Writers Corner (2006 Prose Fellowship)

  1. The collection begins with “Hard Times” (p. 3), a story of life during the Depression when compassionate impulses and matters of pride sometimes conflicted with survival instincts. How do the adults in this story differ in their approach to surviving during hard times? Which of them do you think you’d be most like in such circumstances?
  2. Rash begins “Back of Beyond” (p. 19), “The Ascent” (p. 75), and “Return” (p. 127) with a description of a cold, snowy landscape.  Why do you think he began these stories with a description of the setting? Why might he have chosen this specific environment?
  3. “It’s a lot easier to have a conscience about something if you figure it all the way right or all the way wrong,” says the narrator of the story “Dead Confederates” (p. 53).  What do you think he means by this in the context of the story? In general, do you agree with the statement? Can you think of times in your own life when it was either easy or difficult to have a conscience?
  4. The stories “Back of Beyond” (p. 19) and “The Accent” (p. 75) explore the tragic impact that methamphetamine addiction can have on family members. In “Back of Beyond,” both the son (the addict) and his mother claim his wrongdoings are not his fault. Whom or what do they blame? Whom or what does the main character, Parson, blame? Who or what do you think is to blame in these stories? Why?
  5. By the end of “The Woman Who Believed in Jaguars” (p. 91), something “comes unanchored” inside Ruth, the main character. What do you think has come unanchored? Why?

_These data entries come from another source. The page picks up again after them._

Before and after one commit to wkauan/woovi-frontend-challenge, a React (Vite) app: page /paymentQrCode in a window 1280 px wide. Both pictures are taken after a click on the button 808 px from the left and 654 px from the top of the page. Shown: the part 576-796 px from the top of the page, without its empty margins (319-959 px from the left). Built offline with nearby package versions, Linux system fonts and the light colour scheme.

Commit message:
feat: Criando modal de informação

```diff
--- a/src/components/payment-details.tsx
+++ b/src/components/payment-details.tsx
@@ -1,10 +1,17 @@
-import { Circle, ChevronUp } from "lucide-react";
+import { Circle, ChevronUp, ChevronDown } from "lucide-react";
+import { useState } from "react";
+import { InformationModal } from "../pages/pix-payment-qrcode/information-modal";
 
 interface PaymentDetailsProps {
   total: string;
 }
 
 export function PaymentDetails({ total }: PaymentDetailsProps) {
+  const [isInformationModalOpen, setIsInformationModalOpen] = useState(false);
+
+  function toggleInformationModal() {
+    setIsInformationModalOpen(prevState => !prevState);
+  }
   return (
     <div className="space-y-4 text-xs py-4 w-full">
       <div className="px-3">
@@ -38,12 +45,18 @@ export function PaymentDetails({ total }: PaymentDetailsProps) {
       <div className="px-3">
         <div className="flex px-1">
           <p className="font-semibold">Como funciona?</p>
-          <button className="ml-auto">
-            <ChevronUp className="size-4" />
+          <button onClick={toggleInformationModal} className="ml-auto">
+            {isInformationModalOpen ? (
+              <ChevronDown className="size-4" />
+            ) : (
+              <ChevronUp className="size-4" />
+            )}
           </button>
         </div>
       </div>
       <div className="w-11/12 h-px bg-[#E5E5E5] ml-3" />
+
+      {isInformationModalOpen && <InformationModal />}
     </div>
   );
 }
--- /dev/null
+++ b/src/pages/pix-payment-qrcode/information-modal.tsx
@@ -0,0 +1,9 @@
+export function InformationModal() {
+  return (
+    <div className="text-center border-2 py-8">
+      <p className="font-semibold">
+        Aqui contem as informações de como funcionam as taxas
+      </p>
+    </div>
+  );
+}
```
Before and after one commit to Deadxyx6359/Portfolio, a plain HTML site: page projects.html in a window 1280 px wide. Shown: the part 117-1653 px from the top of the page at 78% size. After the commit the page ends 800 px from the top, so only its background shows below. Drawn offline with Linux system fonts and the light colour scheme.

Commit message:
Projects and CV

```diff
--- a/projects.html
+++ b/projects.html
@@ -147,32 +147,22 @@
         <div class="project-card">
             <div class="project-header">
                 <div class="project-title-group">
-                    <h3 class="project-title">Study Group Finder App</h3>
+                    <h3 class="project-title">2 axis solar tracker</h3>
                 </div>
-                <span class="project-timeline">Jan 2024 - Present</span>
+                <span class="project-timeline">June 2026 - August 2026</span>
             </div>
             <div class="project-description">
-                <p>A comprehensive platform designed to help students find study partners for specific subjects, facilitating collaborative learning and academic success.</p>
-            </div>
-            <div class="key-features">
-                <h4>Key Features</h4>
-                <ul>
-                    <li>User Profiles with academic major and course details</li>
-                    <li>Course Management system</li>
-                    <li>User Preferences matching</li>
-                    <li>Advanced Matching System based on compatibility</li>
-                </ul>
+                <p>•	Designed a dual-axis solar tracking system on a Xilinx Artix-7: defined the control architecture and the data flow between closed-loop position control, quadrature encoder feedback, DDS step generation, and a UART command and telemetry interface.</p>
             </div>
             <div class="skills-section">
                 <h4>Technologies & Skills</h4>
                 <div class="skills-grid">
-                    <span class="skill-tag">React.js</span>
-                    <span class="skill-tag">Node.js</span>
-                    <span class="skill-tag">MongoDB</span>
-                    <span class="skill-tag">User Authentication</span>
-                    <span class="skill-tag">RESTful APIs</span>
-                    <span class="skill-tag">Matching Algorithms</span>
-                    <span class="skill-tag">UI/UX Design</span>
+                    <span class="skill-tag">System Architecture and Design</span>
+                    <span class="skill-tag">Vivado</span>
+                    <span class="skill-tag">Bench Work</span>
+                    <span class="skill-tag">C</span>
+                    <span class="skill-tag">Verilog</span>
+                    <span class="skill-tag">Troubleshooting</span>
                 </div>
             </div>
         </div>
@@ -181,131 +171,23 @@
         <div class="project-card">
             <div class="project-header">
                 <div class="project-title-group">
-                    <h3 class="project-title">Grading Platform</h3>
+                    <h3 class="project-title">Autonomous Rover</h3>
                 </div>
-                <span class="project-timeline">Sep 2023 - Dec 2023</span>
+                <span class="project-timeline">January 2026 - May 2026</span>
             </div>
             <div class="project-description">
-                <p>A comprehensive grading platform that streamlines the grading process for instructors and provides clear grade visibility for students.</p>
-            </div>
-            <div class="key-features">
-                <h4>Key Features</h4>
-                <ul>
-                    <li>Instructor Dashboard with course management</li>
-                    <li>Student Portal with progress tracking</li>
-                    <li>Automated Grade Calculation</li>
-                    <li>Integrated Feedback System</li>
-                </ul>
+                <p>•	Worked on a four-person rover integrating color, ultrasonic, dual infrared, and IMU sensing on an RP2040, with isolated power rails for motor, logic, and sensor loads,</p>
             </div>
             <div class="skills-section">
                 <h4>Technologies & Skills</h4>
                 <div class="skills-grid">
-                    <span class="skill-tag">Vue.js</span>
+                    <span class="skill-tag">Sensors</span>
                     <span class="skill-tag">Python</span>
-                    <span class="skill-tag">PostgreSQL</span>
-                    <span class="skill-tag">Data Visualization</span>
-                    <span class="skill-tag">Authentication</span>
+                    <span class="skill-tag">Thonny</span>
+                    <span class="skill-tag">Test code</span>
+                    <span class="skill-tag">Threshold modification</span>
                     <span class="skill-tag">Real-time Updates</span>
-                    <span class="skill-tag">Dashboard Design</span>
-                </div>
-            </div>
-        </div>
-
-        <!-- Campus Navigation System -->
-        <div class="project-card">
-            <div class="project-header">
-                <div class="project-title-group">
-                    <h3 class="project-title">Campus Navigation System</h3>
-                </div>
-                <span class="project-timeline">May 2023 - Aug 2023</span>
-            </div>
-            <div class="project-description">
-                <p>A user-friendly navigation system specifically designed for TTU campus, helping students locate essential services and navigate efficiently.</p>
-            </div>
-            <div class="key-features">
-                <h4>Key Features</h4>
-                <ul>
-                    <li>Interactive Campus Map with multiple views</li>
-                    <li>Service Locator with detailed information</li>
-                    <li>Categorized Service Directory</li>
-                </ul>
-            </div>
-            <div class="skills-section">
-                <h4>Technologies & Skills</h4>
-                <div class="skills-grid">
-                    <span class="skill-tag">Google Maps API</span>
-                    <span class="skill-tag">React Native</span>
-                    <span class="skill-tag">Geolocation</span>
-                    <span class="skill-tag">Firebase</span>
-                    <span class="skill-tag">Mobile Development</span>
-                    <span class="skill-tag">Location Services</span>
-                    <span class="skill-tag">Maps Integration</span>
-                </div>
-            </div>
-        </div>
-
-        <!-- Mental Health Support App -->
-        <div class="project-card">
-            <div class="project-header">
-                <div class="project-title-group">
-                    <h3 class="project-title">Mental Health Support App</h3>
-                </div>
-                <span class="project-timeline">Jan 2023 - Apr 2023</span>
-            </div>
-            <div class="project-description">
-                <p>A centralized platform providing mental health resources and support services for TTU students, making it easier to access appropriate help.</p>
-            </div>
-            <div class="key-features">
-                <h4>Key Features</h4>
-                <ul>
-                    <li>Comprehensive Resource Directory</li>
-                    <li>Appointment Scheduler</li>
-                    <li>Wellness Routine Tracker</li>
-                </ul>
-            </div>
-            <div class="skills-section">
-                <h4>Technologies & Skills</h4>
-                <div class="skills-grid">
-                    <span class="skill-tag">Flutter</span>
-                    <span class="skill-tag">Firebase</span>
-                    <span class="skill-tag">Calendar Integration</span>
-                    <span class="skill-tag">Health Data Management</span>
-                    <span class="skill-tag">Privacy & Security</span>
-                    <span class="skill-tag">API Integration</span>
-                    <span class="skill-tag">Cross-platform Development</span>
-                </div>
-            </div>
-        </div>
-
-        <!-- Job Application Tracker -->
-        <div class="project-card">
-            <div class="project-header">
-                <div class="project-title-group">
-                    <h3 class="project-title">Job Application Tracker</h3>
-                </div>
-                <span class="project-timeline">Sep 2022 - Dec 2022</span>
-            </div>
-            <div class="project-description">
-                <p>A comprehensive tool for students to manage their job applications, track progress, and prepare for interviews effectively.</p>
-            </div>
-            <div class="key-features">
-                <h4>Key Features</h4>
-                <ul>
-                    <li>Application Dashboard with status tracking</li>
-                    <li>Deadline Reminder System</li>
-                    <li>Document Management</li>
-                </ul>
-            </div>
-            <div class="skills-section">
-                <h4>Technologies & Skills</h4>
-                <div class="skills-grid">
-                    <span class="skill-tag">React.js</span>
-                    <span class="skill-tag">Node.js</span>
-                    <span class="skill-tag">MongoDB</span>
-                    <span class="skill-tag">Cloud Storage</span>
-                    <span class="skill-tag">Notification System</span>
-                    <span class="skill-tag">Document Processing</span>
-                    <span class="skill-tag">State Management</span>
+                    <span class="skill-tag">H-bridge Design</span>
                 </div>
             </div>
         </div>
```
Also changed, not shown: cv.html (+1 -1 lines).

  6. “Why couldn’t she act her age?” asks the daughter of Marcie, the main character in the title story “Burning Bright” (p. 116), echoing the sentiment of others in her community. What does it mean to act one’s age? If you were Marcie, would you have married Carl, despite your suspicions? Would you have told the sheriff what Marcie told him at the end of the story?
  7. Why do you think Rash chose the title of the story “Burning Bright” (p. 107) as the title for the full collection? What other story titles might also have worked as a title for the book? What story title would you have chosen as the title? Why?
  8. It has been said that the region in Rash’s writing often acts like a character in and of itself, such as in the story “Into the Gorge” (p. 133). What do you think this means? Do you agree? What are some of the characteristics of this region?
  9. The story “Falling Star” (p. 153) gives voice to a man who feels increasingly distanced from his wife when she goes back to school, fulfilling her desire to “make something” of herself.  If you were to advise him on a different course of action—one that might save his marriage, his confidence, and his dignity—what would you tell him?
  10. In “The Corpse Bird” (p. 165), the main character, Boyd Candler, believes in the folklore of his ancestors and acts on those beliefs despite the disapproval of his community, most of whom believe such superstitions are not rational or enlightened. Would you have done what he did? Do you have myths and legends from your own family, or simply beliefs, that surface in your daily life and are different than those of others around you?
  11. How do the characters throughout these stories try and hold onto their humanity during challenging times? Do they succeed? Did you find as you were reading this collection that you were surprised by the choices they made? Or did you feel as if you’d have made the same choices?
  12. The bar patrons in the story “Waiting for the End of the World” (p. 181) are entranced with the song “Free Bird” by Lynyrd Skynyrd. Why? Can you think of something in your own life that gives you that same feeling?
  13. The last story of the collection, “Lincolnites” (p. 193) takes readers back to the Civil War era where a woman struggles to survive while she waits for her husband to return from service. In what ways does this story work as an ending to the collection? What does it leave you thinking about?
  14. Did this collection of stories confirm, illuminate, go against, or in some ways change your views about the Appalachian region and its people? If so, how?